One of the newest and most popular trends in fitness is the kettlebell. The kettlebell is a cannonball shaped object with a handle that allows you to combine strength training, cardiovascular fitness and flexibility training to provide a dynamic workout. Those who use it claim that it involves the whole body in a workout, and can help cut down workout times. Whatever its appeal may be to you, you should be aware that improper usage can lead to injury.
To complete a kettlebell workout you are required to lift and swing the cannonball-shaped weight in a series of movements that may put abnormal stress on your body. During a workout pressure is put on the spine and joints in a similar fashion to those forces exerted on the body when lifting free weights. However, the odd shape of the implement in addition to its gripping surface makes the dangers associated with kettlebells higher than those of free weights.
One injury that occurs frequently as a result of over arching the back during overhead kettlebell lifts is hyperlordosis or a pinching and compression of the lower spine explains Dr. Jolie Bookspan. Other injuries such as impingement syndrome or a squeezing of the shoulder bursa, hyperextensions, and dislocations may cause you shoulder pain. Some kettlebell users may also experience tears to the skin of their hands caused by friction generated doing lifts. Contusions as well as pain in the wrist may occur from movements associated with a kettlebell workout.
The entire human skeletal system is held in place by a network of muscles and nerves. Activities such as sitting, standing or exercising with an incorrect posture for long periods of time can cause muscle strain. Muscle strain may lead to frequent neck and or back pain, and is typically a byproduct of the type of excessive exercising which you may encounter during a kettlebell workout. The resulting pain can spread over the body by traveling through your nerves.
Most injuries associated with kettlebells are caused by improper lifting techniques. Properly distancing your feet before attempting a lift and using a neutral spine position can help you avoid the pain that can be induced when lifting a kettlebell with poor form. A neutral position can be achieved by lowering your hips in relation your spine; the movement should be a smooth and natural. This posture does not require you to tighten or clench any muscles and is essentially a voluntary use of your muscles.
If you are improperly informed about kettlebell lifting techniques you may be injured.
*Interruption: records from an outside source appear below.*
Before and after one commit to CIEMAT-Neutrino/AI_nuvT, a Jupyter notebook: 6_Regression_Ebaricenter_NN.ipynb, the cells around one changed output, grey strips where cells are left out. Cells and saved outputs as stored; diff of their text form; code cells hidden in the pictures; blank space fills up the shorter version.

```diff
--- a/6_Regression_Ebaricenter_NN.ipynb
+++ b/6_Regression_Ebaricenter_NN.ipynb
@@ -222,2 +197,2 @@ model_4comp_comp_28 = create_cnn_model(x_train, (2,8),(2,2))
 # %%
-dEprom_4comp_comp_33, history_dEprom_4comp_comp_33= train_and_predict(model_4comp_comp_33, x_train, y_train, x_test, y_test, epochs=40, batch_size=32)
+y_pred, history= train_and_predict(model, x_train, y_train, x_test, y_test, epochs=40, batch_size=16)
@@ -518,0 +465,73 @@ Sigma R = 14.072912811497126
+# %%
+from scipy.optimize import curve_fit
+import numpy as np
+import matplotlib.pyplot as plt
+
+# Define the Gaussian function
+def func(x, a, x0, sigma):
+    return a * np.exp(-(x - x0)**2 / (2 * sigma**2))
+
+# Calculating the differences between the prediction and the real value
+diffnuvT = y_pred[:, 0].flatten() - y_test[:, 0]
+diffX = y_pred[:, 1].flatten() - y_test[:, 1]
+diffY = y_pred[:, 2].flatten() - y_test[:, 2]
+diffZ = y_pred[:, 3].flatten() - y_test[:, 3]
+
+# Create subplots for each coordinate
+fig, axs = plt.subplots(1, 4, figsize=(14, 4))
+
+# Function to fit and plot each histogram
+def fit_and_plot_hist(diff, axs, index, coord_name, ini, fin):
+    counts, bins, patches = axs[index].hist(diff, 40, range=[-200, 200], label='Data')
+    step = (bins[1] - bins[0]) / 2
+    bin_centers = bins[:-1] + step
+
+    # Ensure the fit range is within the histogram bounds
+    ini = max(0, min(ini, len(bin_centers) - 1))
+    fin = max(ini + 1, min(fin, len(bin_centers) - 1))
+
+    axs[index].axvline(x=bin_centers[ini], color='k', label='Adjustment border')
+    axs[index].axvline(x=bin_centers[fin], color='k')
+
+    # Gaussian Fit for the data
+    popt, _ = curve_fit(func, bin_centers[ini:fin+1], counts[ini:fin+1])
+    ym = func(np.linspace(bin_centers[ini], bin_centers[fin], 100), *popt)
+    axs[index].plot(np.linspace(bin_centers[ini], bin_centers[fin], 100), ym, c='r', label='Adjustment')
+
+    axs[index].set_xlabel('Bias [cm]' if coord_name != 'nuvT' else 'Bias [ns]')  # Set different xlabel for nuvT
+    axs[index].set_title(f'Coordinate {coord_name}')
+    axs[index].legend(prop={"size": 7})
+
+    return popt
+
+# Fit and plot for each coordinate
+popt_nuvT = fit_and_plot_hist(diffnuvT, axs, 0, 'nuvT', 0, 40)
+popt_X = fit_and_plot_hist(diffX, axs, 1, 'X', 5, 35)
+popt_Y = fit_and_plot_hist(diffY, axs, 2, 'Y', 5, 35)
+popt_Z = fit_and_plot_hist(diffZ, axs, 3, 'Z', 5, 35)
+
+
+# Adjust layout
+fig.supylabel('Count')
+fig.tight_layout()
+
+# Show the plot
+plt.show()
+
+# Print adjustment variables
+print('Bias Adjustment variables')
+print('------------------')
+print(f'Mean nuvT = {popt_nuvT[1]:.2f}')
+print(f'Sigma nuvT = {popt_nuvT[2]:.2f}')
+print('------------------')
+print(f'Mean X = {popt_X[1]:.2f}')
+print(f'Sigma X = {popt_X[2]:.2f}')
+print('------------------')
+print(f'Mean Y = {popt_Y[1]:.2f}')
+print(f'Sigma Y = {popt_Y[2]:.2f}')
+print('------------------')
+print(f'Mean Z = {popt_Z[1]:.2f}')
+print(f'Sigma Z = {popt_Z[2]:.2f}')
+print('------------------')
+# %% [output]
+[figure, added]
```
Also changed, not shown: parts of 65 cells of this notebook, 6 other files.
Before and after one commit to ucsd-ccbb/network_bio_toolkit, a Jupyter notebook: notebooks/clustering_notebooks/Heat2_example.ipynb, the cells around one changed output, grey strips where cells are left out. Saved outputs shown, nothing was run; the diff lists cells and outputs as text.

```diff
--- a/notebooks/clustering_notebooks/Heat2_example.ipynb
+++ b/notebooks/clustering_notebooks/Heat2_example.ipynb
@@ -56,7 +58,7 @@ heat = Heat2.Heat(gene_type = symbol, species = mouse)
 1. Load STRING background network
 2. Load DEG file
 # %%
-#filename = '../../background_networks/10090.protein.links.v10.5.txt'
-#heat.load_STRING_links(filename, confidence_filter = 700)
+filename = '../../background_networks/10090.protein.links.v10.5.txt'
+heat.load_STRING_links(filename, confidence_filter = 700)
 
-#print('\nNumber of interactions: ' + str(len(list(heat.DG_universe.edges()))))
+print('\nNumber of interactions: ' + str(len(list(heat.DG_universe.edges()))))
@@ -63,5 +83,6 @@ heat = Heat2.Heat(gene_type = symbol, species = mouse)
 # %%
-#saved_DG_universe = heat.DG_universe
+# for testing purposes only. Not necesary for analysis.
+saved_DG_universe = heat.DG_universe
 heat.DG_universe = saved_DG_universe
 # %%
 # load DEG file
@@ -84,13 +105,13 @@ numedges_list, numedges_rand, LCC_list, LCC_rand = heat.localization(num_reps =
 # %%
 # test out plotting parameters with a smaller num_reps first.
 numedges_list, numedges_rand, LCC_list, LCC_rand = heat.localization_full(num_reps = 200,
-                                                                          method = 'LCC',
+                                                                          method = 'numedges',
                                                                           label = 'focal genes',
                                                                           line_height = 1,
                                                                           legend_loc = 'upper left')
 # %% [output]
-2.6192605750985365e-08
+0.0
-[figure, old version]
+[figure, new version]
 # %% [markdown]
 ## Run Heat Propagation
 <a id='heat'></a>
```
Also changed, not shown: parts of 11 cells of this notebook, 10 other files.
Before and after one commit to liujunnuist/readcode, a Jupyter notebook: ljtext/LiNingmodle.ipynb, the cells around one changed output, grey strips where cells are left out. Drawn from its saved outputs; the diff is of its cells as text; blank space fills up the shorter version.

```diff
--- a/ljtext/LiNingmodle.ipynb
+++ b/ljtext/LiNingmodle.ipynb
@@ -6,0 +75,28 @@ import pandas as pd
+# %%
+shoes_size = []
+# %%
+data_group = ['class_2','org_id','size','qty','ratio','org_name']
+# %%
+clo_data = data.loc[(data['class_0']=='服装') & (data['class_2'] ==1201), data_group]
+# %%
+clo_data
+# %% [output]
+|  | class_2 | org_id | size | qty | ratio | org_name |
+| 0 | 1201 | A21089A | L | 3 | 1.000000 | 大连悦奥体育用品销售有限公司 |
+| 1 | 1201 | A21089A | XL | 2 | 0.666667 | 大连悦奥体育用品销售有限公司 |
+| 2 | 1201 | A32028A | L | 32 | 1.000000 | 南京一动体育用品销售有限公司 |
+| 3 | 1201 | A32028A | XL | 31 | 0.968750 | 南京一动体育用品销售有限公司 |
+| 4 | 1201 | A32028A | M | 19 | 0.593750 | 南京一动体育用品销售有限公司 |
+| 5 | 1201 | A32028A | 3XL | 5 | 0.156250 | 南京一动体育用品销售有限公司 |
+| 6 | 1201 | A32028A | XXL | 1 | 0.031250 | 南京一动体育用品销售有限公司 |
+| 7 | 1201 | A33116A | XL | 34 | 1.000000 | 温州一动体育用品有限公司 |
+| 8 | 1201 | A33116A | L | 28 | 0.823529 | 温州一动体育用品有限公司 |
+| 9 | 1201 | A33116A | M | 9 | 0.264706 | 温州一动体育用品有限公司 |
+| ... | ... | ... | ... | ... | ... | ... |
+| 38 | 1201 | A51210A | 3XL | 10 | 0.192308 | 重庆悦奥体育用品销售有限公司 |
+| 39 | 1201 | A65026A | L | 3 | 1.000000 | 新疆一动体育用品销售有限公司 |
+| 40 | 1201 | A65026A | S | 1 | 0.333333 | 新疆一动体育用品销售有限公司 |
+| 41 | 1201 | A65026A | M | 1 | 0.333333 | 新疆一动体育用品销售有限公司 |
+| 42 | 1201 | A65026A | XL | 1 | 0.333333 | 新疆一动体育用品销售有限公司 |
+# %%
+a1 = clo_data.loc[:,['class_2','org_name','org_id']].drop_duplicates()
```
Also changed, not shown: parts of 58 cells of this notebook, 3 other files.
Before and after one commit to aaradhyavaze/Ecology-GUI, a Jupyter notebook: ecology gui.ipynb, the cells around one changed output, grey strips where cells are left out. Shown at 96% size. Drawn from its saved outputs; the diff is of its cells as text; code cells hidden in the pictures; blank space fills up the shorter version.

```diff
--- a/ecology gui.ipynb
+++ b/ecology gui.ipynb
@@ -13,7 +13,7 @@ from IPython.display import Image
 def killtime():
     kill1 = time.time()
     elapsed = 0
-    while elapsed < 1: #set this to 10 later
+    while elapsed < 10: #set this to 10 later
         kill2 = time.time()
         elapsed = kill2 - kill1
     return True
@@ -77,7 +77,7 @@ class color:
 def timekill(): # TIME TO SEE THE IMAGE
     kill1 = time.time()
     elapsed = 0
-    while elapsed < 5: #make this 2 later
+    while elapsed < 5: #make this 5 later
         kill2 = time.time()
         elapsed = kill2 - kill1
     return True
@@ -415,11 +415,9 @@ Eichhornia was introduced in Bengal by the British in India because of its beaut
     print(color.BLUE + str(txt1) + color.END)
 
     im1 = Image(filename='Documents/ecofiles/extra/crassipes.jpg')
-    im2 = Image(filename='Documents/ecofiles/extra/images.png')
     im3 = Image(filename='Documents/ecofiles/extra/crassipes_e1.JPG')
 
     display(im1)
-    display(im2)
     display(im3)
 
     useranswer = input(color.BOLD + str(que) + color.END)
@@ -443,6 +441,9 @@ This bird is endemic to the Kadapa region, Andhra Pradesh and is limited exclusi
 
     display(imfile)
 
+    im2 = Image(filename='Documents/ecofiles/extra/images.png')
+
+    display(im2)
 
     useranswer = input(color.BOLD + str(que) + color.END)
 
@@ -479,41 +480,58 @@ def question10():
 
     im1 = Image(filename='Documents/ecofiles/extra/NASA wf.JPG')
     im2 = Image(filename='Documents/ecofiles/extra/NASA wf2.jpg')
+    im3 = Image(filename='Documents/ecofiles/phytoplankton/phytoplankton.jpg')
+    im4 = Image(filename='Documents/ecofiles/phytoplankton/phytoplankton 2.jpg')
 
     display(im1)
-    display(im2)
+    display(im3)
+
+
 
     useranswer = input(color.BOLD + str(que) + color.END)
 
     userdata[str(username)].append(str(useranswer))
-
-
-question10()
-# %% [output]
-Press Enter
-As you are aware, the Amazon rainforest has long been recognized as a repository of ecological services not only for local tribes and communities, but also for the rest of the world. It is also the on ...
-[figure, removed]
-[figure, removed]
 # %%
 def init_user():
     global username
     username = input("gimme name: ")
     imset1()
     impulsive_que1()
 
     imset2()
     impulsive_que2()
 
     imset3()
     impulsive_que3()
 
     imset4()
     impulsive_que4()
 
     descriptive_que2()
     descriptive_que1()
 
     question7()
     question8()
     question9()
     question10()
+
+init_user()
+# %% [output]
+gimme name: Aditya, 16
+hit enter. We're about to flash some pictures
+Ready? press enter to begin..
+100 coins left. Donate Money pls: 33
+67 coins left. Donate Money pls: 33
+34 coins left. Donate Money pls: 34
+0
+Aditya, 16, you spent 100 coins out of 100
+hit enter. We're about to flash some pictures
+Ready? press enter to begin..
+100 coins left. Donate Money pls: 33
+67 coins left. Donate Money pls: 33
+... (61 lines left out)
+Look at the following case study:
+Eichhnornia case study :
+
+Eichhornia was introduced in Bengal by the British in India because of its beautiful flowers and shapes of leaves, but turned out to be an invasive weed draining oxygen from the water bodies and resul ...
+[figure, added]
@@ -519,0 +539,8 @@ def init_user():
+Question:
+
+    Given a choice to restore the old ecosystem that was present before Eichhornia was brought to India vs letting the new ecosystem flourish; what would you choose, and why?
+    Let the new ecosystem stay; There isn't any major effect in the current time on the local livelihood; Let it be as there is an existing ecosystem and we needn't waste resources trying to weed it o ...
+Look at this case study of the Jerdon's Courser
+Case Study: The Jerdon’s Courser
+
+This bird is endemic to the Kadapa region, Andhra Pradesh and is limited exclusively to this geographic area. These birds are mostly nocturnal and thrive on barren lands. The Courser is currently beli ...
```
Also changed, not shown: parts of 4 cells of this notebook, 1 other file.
Seek reputable sources of information before attempting a kettlebell workout. Should you begin to feel pain during a workout stop exercising and seek medical advice. Before beginning any new workout regimen,consult a medical professional.